Between the time I came to know of the legend that is Dave Mirra in 1988 and Thursday night, he never failed to astound me with his greatness. More than just a BMX rider who appeared on ESPN during X Games, Mirra was a genuine person who never recognized boundaries and always strove to push himself further than he thought possible. First in BMX, followed by rally racing, and then Ironman races and triathlons. The dude, the "Miracle Boy," was that serious when it came to competitive pursuits.

I remember a time in 2000, I was at Woodward Action Sports Camp in Woodward, Pennsylvania. I want to say it was June. Mat Hoffman and his crew, along with EXPN, has just completed a C.F.B. (Crazy Freakin' Biker) competition that would inevitably lead to qualifying for the X Games. At the time, Mirra had already transcended traditional BMX royalty. He was on ESPN, MTV and doing much better financially than any other BMX riders on the planet. (In full disclosure, I was judging the competition.) And although no judges were giving Mirra a hard time with his scores, Mirra was on top and he thought everyone had placed a target on his back because he was the best, including the judges.

I reminded Mirra of the first time he had beat me in 1988. According to him, he didn't remember the competition or the other riders competing against him at the time. Or so he said. I think he knew I was a little disappointed. He let me sulk for a few moments. And then he smiled, shook his head and retorted. "Of course I remember that comp," he said.

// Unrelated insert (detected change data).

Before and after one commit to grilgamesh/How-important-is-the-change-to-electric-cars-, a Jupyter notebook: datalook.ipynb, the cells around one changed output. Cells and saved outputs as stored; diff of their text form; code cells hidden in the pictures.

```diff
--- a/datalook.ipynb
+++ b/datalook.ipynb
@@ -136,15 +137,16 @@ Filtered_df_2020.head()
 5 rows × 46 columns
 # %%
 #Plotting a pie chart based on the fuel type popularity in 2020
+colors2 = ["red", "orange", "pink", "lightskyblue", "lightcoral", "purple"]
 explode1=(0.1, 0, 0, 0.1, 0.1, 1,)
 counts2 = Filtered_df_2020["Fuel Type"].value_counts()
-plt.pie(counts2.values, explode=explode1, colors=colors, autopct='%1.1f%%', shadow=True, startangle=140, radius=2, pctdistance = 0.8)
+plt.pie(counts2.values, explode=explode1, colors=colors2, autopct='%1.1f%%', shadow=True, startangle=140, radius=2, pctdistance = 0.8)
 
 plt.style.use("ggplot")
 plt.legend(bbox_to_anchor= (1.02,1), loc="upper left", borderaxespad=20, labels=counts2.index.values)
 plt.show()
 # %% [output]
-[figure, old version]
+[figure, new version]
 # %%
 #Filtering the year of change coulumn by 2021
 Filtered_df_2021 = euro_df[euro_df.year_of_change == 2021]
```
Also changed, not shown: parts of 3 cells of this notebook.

It was all I needed to know that Dave Mirra was not only a brilliant, athletic person, but a deep soul who wore his experience with pride on his sleeve. I'll never forget that smile. I'll never forget that first competition. I'll never forget Dave Mirra's commitment.